Data records
○ ○ ○ ○

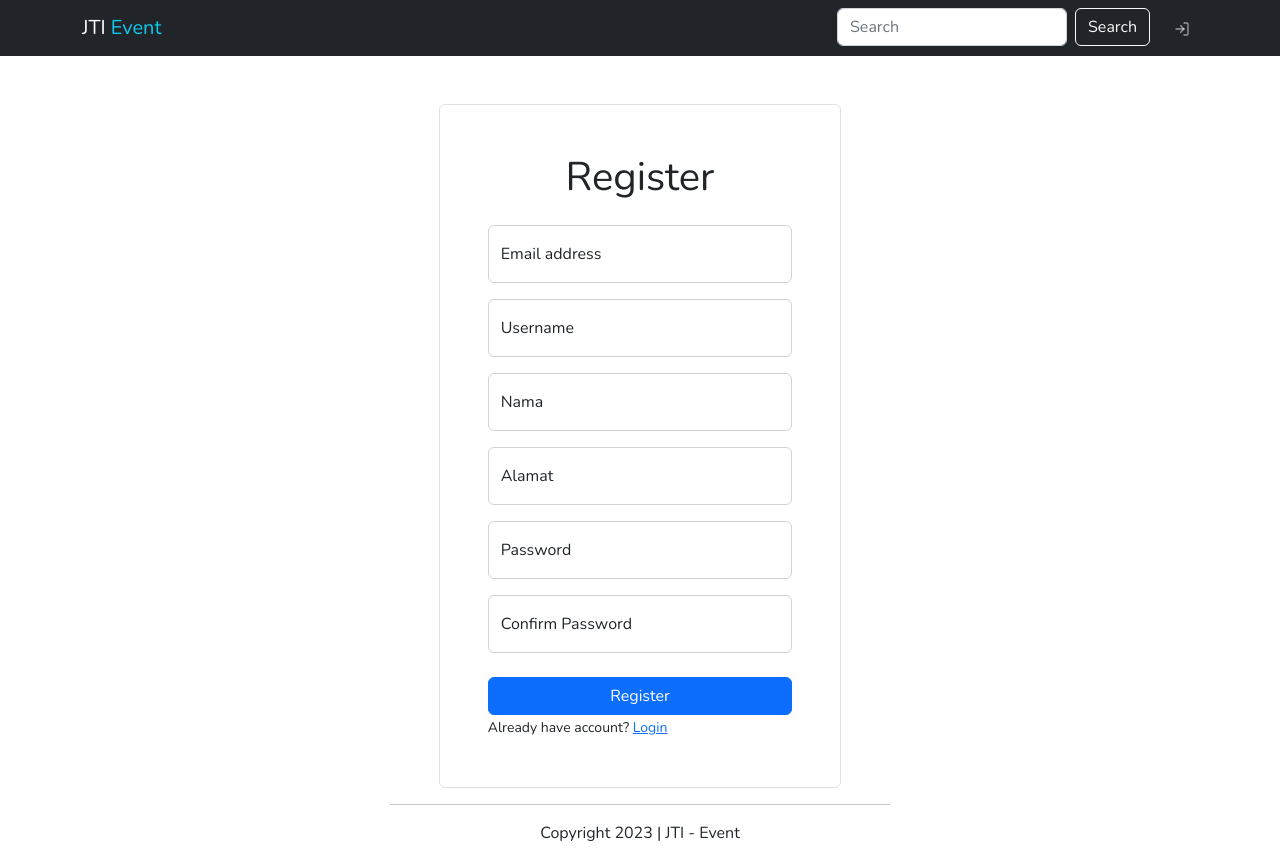
After one commit to zm-ibrahim/JTI-Event, a PHP site: page /register.php in a window 1280 px wide. The commit adds this page. Run offline with PHP 8.4, Linux system fonts and the light colour scheme; tables that the repository leaves empty or names only in its code hold one stand-in row (values such as "Sample post").

Commit message:
add auth and more index
add auth process, index for event, and base view (not tested)

```diff
--- /dev/null
+++ b/connect.php
@@ -0,0 +1,7 @@
+<?php
+$namaHost = "localhost";
+$username = "root";
+$password = "";
+$database = "jtevent";
+
+$connect = mysqli_connect($namaHost, $username, $password, $database);
--- /dev/null
+++ b/css/style.css
@@ -0,0 +1,47 @@
+/* @import url('https://fonts.googleapis.com/css2?family=Montserrat&display=swap'); */
+@import url('https://fonts.googleapis.com/css2?family=Nunito&display=swap');
+
+* {
+    /* font-family: 'Montserrat', sans-serif; */
+    font-family: 'Nunito', sans-serif;
+}
+
+.admin {
+    background: #212529;
+    color: white;
+    border: solid 0px;
+    border-radius: 5px;
+    padding-left: 8px;
+    padding-right: 8px;
+}
+
+.feather {
+    width: 16px;
+    height: 16px;
+}
+
+.card-img-top {
+    margin: auto;
+    max-width: 400px;
+}
+
+main {
+    min-height: calc(100vh - 73px - 56px - 56px);
+}
+
+footer hr {
+    width: 500px;
+}
+
+.card_hover {
+    transition: 0.3s;
+    overflow: hidden;
+}
+
+.bg_green {
+    background-color: rgb(189, 189, 189);
+}
+
+.card_hover:hover {
+    transform: translate(-2px, -2px);
+}
--- /dev/null
+++ b/register.php
@@ -0,0 +1,58 @@
+<?php
+include 'templates/header.php';
+?>
+<script>
+    function check(data) {
+        let confirm = document.getElementById("password-valid").classList;
+        let actual = document.getElementById("password").value;
+        let button = document.getElementById('button');
+        if (data !== actual) {
+            button.style.display = "none";
+            // button.setAttribute("disabled");
+            confirm.add('is-invalid');
+            document.getElementById("invalid").innerHTML = 'Password does not match !';
+        } else {
+            button.style.display = "block";
+            // button.removeAttribute("disabled");
+            confirm.remove('is-invalid');
+            document.getElementById("invalid").innerHTML = '';
+        }
+    }
+</script>
+
+<main class="container mt-5 col-lg-4">
+    <div class="border rounded p-5">
+        <h1 class="text-center mb-4">Register</h1>
+        <form action="process/register.php" method="post">
+            <div class="form-floating mb-3">
+                <input name="email" type="email" class="form-control" placeholder="name@example.com" required>
+                <label for="email">Email address</label>
+            </div>
+            <div class="form-floating mb-3">
+                <input name="username" type="text" class="form-control" placeholder="Username" required>
+                <label for="username">Username</label>
+            </div>
+            <div class="form-floating mb-3">
+                <input name="name" type="text" class="form-control" placeholder="Name" required>
+                <label for="name">Nama</label>
+            </div>
+            <div class="form-floating mb-3">
+                <input name="alamat" type="text" class="form-control" placeholder="Alamat" required>
+                <label for="alamat">Alamat</label>
+            </div>
+            <div class="form-floating mb-3">
+                <input id="password" name="password" type="password" class="form-control" placeholder="Password" required>
+                <label for="password">Password</label>
+            </div>
+            <div class="form-floating">
+                <input id="password-valid" name="confirm-password" type="password" class="form-control" placeholder="Confirm Password" onkeyup="check(this.value)">
+                <label for="confirm-password">Confirm Password</label>
+                <div id="invalid" class="invalid-feedback"></div>
+            </div>
+            <button name="register" id="button" class="mt-4 btn btn-primary w-100" type="submit">Register</button>
+            <small>Already have account? <a href="login.php">Login</a></small>
+        </form>
+    </div>
+</main>
+
+<?php include 'templates/footer.php' ?>
--- /dev/null
+++ b/templates/footer.php
@@ -0,0 +1,12 @@
+<footer class="text-center d-flex flex-column justify-content-center">
+    <hr class="align-self-center">
+    <p>Copyright 2023 | JTI - Event</p>
+</footer>
+<script>
+    feather.replace()
+</script>
+<script src="https://cdn.jsdelivr.net/npm/@popperjs/core@2.11.6/dist/umd/popper.min.js" integrity="sha384-oBqDVmMz9ATKxIep9tiCxS/Z9fNfEXiDAYTujMAeBAsjFuCZSmKbSSUnQlmh/jp3" crossorigin="anonymous"></script>
+<script src="https://cdn.jsdelivr.net/npm/bootstrap@5.2.2/dist/js/bootstrap.min.js" integrity="sha384-IDwe1+LCz02ROU9k972gdyvl+AESN10+x7tBKgc9I5HFtuNz0wWnPclzo6p9vxnk" crossorigin="anonymous"></script>
+</body>
+
+</html>
--- /dev/null
+++ b/templates/header.php
@@ -0,0 +1,110 @@
+<?php
+// Session Check
+session_start();
+include 'connect.php';
+$cek = 0;
+if (isset($_SESSION['username'])) {
+    $username = $_SESSION['username'];
+    $role = $_SESSION['role'];
+    $cek = 1;
+    $id = $_SESSION['user_id'];
+}
+
+?>
+<!DOCTYPE html>
+<html lang="en">
+
+<head>
+    <meta charset="UTF-8">
+    <meta http-equiv="X-UA-Compatible" content="IE=edge">
+    <meta name="viewport" content="width=device-width, initial-scale=1.0">
+    <?php
+    if (isset($_GET['kid'])) {
+        $kid = $_GET['kid'];
+        $title = mysqli_query($connect, "SELECT nama FROM kegiatan WHERE id=$kid");
+        $title = $title->fetch_assoc();
+    ?>
+        <title><?= $title['title'] ?> | JTI Event</title>
+    <?php
+    } else {
+    ?>
+        <title>Home | JTI Event</title>
+    <?php
+    }
+    ?>
+    <link href="https://cdn.jsdelivr.net/npm/bootstrap@5.2.2/dist/css/bootstrap.min.css" rel="stylesheet" integrity="sha384-Zenh87qX5JnK2Jl0vWa8Ck2rdkQ2Bzep5IDxbcnCeuOxjzrPF/et3URy9Bv1WTRi" crossorigin="anonymous">
+    <script src="https://unpkg.com/feather-icons"></script>
+    <script src="https://ajax.googleapis.com/ajax/libs/jquery/3.6.1/jquery.min.js"></script>
+    <link rel="stylesheet" href="css/style.css?v=<?= time() ?>">
+</head>
+
+<body>
+    <nav class="navbar navbar-dark navbar-expand-lg bg-dark sticky-top">
+        <div class="container">
+            <a class="navbar-brand" href="index.php">JTI <span class="text-info">Event</span></a>
+            <button class="navbar-toggler" type="button" data-bs-toggle="offcanvas" data-bs-target="#offcanvasNavbar" aria-controls="offcanvasNavbar">
+                <span class="navbar-toggler-icon"></span>
+            </button>
+            <div class="offcanvas offcanvas-end text-bg-dark" tabindex="-1" id="offcanvasNavbar" aria-labelledby="offcanvasNavbarLabel">
+                <div class="offcanvas-header">
+                    <h5 class="offcanvas-title" id="offcanvasNavbarLabel">Menu</h5>
+                    <button type="button" class="btn-close btn-close-white" data-bs-dismiss="offcanvas" aria-label="Close"></button>
+                </div>
+                <div class="offcanvas-body">
+
+                    <ul class="navbar-nav me-auto mb-2 mb-lg-0">
+                        <!-- <li class="nav-item">
+                            <a class="nav-link <?= str_contains($_SERVER['SCRIPT_NAME'], 'index.php') ? 'active' : '' ?>" aria-current="page" href="index.php">Home</a>
+                        </li>
+                        <li class="nav-item">
+                            <a class="nav-link <?= str_contains($_SERVER['SCRIPT_NAME'], 'categories.php') ? 'active' : '' ?>" href="categories.php">Categories</a>
+                        </li> -->
+                    </ul>
+                    <ul class="navbar-nav ms-auto mb-2 mb-lg-0">
+                        <li class="nav-item me-lg-3">
+                            <form class="d-flex" role="search" action="index.php" method="GET">
+                                <?php
+                                if (isset($_GET['c_id']) && isset($_GET['c_name'])) {
+                                ?>
+                                    <input type="hidden" name="c_id" value="<?= $_GET['c_id'] ?>">
+                                    <input type="hidden" name="c_name" value="<?= $_GET['c_name'] ?>">
+                                <?php
+                                }
+                                ?>
+                                <input class="form-control me-2" type="search" placeholder="Search" name="s" aria-label="Search">
+                                <button class="btn btn-outline-light" type="submit">Search</button>
+                            </form>
+                        </li>
+                        <?php
+                        if ($cek != 1) {
+                        ?>
+                            <li class="nav-item">
+                                <a class="nav-link" href="login.php" name="login">
+                                    <i data-feather="log-in"></i>
+                                    <span class="d-lg-none">Login</span>
+                                </a>
+                            </li>
+                        <?php
+                        } else {
+                        ?>
+                            <li class="nav-item">
+                                <a class="nav-link" href="dashboard/index.php" name="dashboard">
+                                    <i data-feather="user"></i>
+                                    <span class="d-lg-none">Dashboard</span>
+                                </a>
+                            </li>
+                            <li class="nav-item">
+                                <a class="nav-link" href="process/logout.php" name="logout">
+                                    <i data-feather="log-out"></i>
+                                    <span class="d-lg-none">Log-out</span>
+                                </a>
+                            </li>
+                        <?php
+                        }
+                        ?>
+
+                    </ul>
+                </div>
+            </div>
+        </div>
+    </nav>
```
Also changed, not shown: aaindex.php (deleted, +0 -48 lines), index.php (+13 -0 lines), list.php (added, +100 -0 lines), login.php (added, +36 -0 lines), process/comment.php (added, +19 -0 lines), process/delcomment.php (added, +16 -0 lines), process/login.php (added, +37 -0 lines), process/logout.php (added, +8 -0 lines), process/register.php (added, +29 -0 lines), view.php (added, +29 -0 lines).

○ ○ ○ ○

Task brief:
Across the records above, how many lines hold the string "text"? The number alone will do.

Reply:
7